by Frank Ling
Going off the grid
180,000 American household must be onto something if they can live without the grid. Despite the costs of setting up your own distributed generation, Richard Perez, publisher of Home Power magazine, says that this number increases by one-third each year.
On this this week’s Energy Blog, Jim Fraser says:
“180,000 homes is a very small number when compared to the total population of the U.S., but by increasing by a third each year this could turn into a more significant number. Although expensive there are millions of people who could afford it. The significance to me is that we have the technology to do it and prices are going down. The trend should really accelerate after 2010 when solar power prices start to drop significantly.”
With cleantech hot right now, there is bound to be some irrational exuberance. Some analysts now believe that there will be not one, but two clean tech bubbles.

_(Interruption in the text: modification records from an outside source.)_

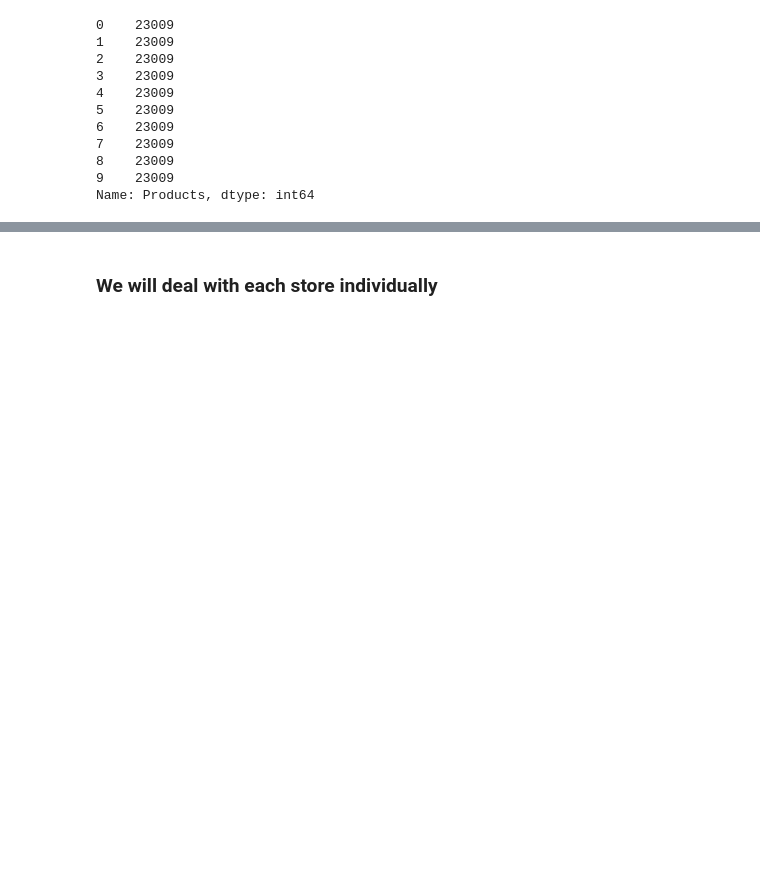
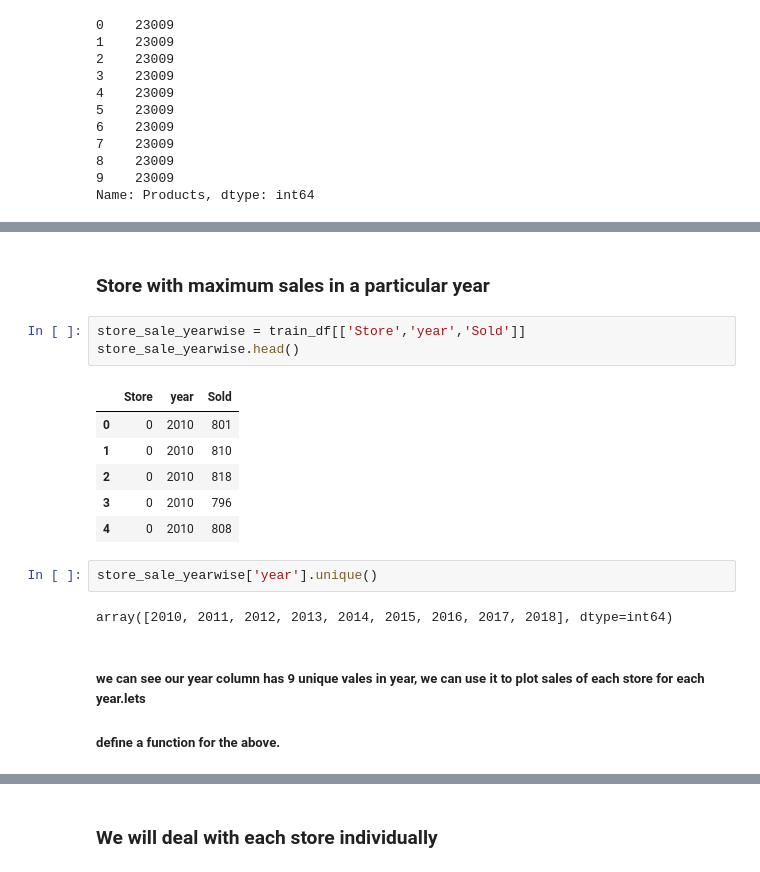
Before and after one commit to MANISH-KUMAR-CODES/forecasting-on-store-products, a Jupyter notebook: Time_Series_Forecasting_on_Store_Sales.ipynb, the cells around one changed output, grey strips where cells are left out. Cells and saved outputs as stored; diff of their text form; blank space fills up the shorter version.

```diff
--- a/Time_Series_Forecasting_on_Store_Sales.ipynb
+++ b/Time_Series_Forecasting_on_Store_Sales.ipynb
@@ -93,0 +141,19 @@ Name: Products, dtype: int64
+# %% [markdown]
+### Store with maximum sales in a particular year
+# %%
+store_sale_yearwise = train_df[['Store','year','Sold']]
+store_sale_yearwise.head()
+# %% [output]
+|  | Store | year | Sold |
+| 0 | 0 | 2010 | 801 |
+| 1 | 0 | 2010 | 810 |
+| 2 | 0 | 2010 | 818 |
+| 3 | 0 | 2010 | 796 |
+| 4 | 0 | 2010 | 808 |
+# %%
+store_sale_yearwise['year'].unique()
+# %% [output]
+array([2010, 2011, 2012, 2013, 2014, 2015, 2016, 2017, 2018], dtype=int64)
+# %% [markdown]
+##### we can see our year column has 9 unique vales in year, we can use it to plot sales of each store for each year.lets
+##### define a function for the above.
```
Also changed, not shown: parts of 13 cells of this notebook.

Martin LaMonica at News.com says:
“The surge in clean technology investment has two areas–solar photovoltaics and biofuels–where there is over-investment on the part of venture capitalists, what many people would consider a bubble.”
In addition, Maurice Gunderson, co-founder of energy investment firm Nth Power, suggests that the best bets are on transformational technologies, most of which involve new materials. He is looking at more efficient photovoltaics for solar and technologies that will make ethanol plants obsolete for biofuels.
Not ony is Intel committed to lower the power requirements for their processing, they are now planning to remove all lead from their chips. Nevertheless, some observers believe there is a ways to go in making the PC manufacturing process environmentally friendly.
On this week’s EcoGeek website, Philip Proefrock says:
“Unfortunately, lead is not the most egregious of these chemicals, and the CPU chip is not the greatest source of contamination inside a PC case. Brominated fire retardants among other chemicals inside the case are more worrying to us than lead is.”
Unleaded chips are cool. Now how about high octane?
Frank Ling is a postdoctoral fellow at the Renewable and Appropriate Energy Laboratory (RAEL) at UC Berkeley. He is also a producer of the Berkeley Groks Science Show.